Scripture Reading: Nehemiah 5:1-19, Exodus 22:25, 2 Corinthians 8:9
I’m no bargain hunter when it comes to shopping and did not inherit whatever gene it is my grandmother and mother and at least three of my brothers seem to have. I want and weigh and debate and discuss until finally I buy at full price. There is one place, though, where I have no problem hunting for bargains: my standing before God.
It seems I’m always being measured and measuring myself up against the standards of others, and therefore, against the standard of God. Unconsciously, I list my good deeds against my less than good deeds and, finding myself short, try to make it up to God.
I’ll be more faithful here.
I’ll give more of myself there.
I’ll be a better friend here.
A better wife there.
I’ll be quick to say I’m sorry here.
And I’ll be slow to take offense there.
Surely the scales will be weighed and I’ll not be found wanting?
Surely my generosity must count for something?
What I love about Nehemiah chapter 5 is that while Nehemiah is a man who is known and loved by God and loves Him in return, somehow he still feels the need to present his list of good deeds before God. It’s as if he is a small child who’s come in from a long day of playing outside to then dump out the contents of his pockets and present them as treasures before his father.
I found this rock and this stick.
Look at this leaf and this frog.
I played with this boy and then we built this fort.
Come see it…
And instead of ignoring or rebuking the child for distracting him, the father delights in the boy’s account. This child is not earning the love of his father; he is simply overflowing with the gift of who and what he is—a child, about the work of being a child, doing the things a child does, and certain in the love of his father.

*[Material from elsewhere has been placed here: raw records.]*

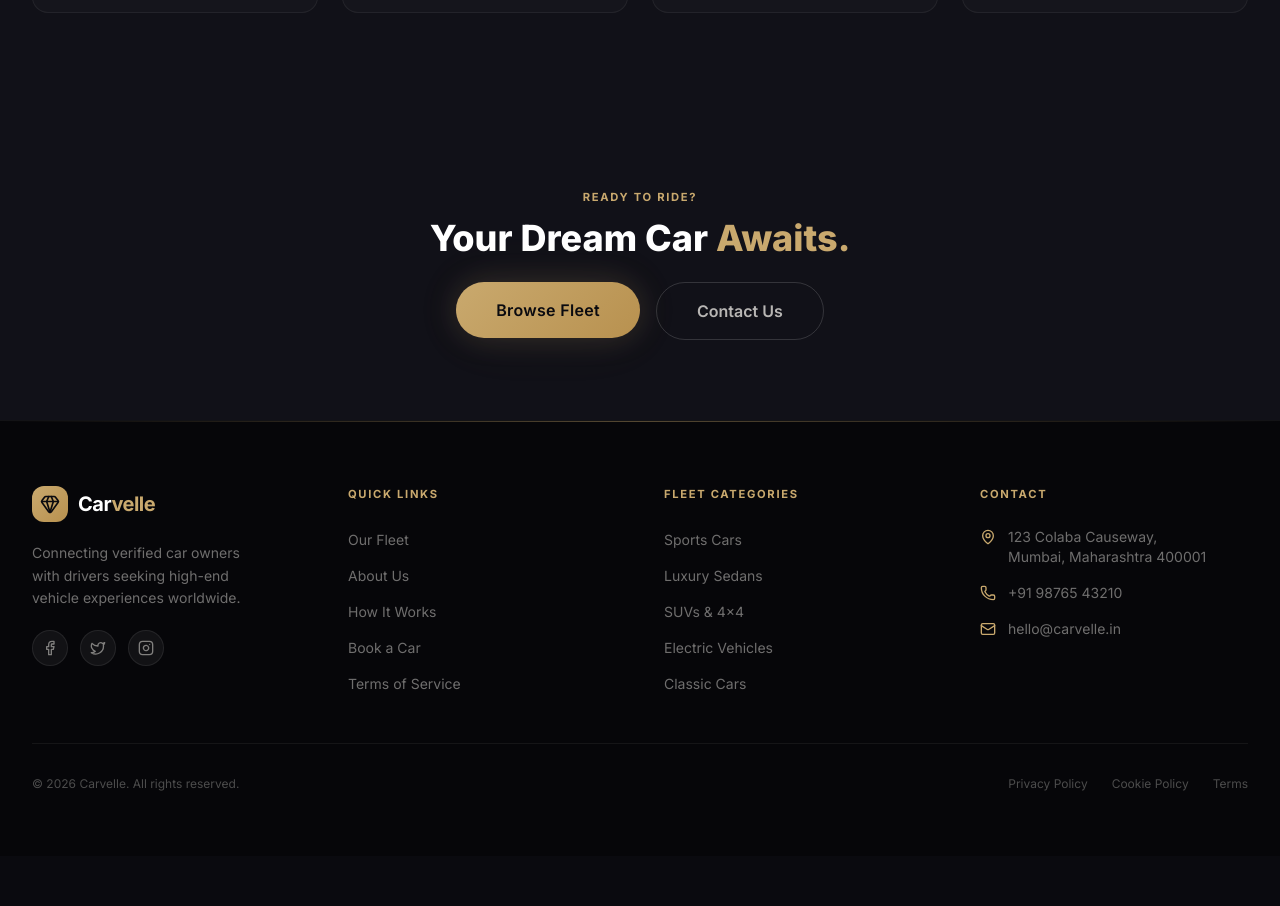
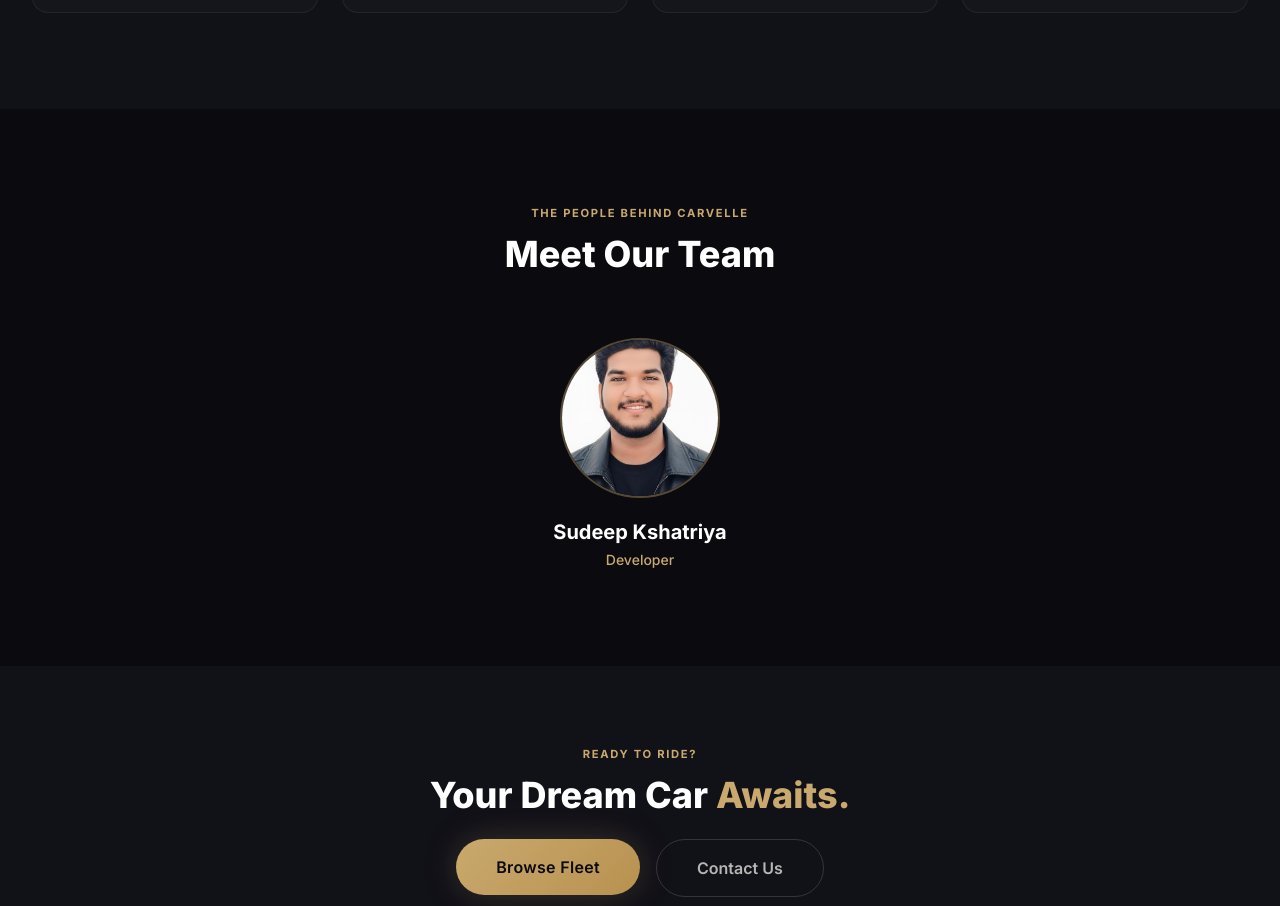
Before and after one commit to kshatriyasudeep28-hash/Rsscarrentals, a Next.js app: page /about in a window 1280 px wide. Shown: the part 1972-2878 px from the top of the page. Before the commit the page ends 2828 px from the top, so only its background shows below. Built offline with nearby package versions, Linux system fonts and the light colour scheme.

Commit message:
feat: add Sudeep Kshatriya to Meet Our Team section with photo

```diff
--- a/src/app/about/page.tsx
+++ b/src/app/about/page.tsx
@@ -169,6 +169,31 @@ export default function AboutPage() {
                 </div>
             </section>
 
+            {/* Team */}
+            <section className="py-24">
+                <div className="max-w-7xl mx-auto px-4 sm:px-6 lg:px-8">
+                    <div className="text-center mb-16">
+                        <p className="section-label mb-3">The People Behind Carvelle</p>
+                        <h2 className="text-4xl font-extrabold text-white">Meet Our Team</h2>
+                    </div>
+                    <div className="flex justify-center">
+                        <div className="text-center group">
+                            <div
+                                className="relative w-40 h-40 mx-auto mb-5 rounded-full overflow-hidden"
+                                style={{ border: '2px solid rgba(201,169,110,0.4)' }}
+                            >
+                                <img
+                                    src="/sudeep.jpg"
+                                    alt="Sudeep Kshatriya"
+                                    className="w-full h-full object-cover transition-transform duration-500 group-hover:scale-110"
+                                />
+                            </div>
+                            <h3 className="font-bold text-white text-xl mb-1">Sudeep Kshatriya</h3>
+                            <p className="text-sm font-medium" style={{ color: 'var(--primary)' }}>Developer</p>
+                        </div>
+                    </div>
+                </div>
+            </section>
 
             {/* CTA */}
             <section className="py-20" style={{ background: 'var(--surface)' }}>
```
Also changed, not shown: public/sudeep.jpg (added).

It is not a bargain Nehemiah is on the hunt for here. He’s not listing his deeds to God in order to gain His approval. He knows who he is and what he is called to do: rebuild the walls of Jerusalem and call the people to repentance. It is not scales on which Nehemiah lays the goodness of his deeds—it is for the delight of his Father.
We know that as children of God, our “good deeds” are like filthy rags before the goodness of Christ (Isaiah 64:6). We are fully covered in the sacrifice of Christ’s death; therefore, we can no more justify our good deeds or count our bad ones against us. Jesus’ work on the cross is complete, as is our justification through Him (Galatians 2:16).
So since we are children of God, as we go about our lives today, let’s not tally mark our good deeds or our bad ones, but instead be about our Father’s business, being faithful with what He has called us to today. And at the end of the day, whether we’re tempted to feel self-sufficient and justified or ashamed and unworthy, based on what we did or did not accomplish—let us instead empty our hearts before the Father and show Him the treasures of a life lived in faithfulness for our joy and His glory.
Lore Ferguson Wilbert is a writer, thinker, and learner. She blogs at Sayable, and tweets and instagrams at @lorewilbert. She has a husband named Nate, a puppy named Harper Nelle, and too many books to read in one lifetime.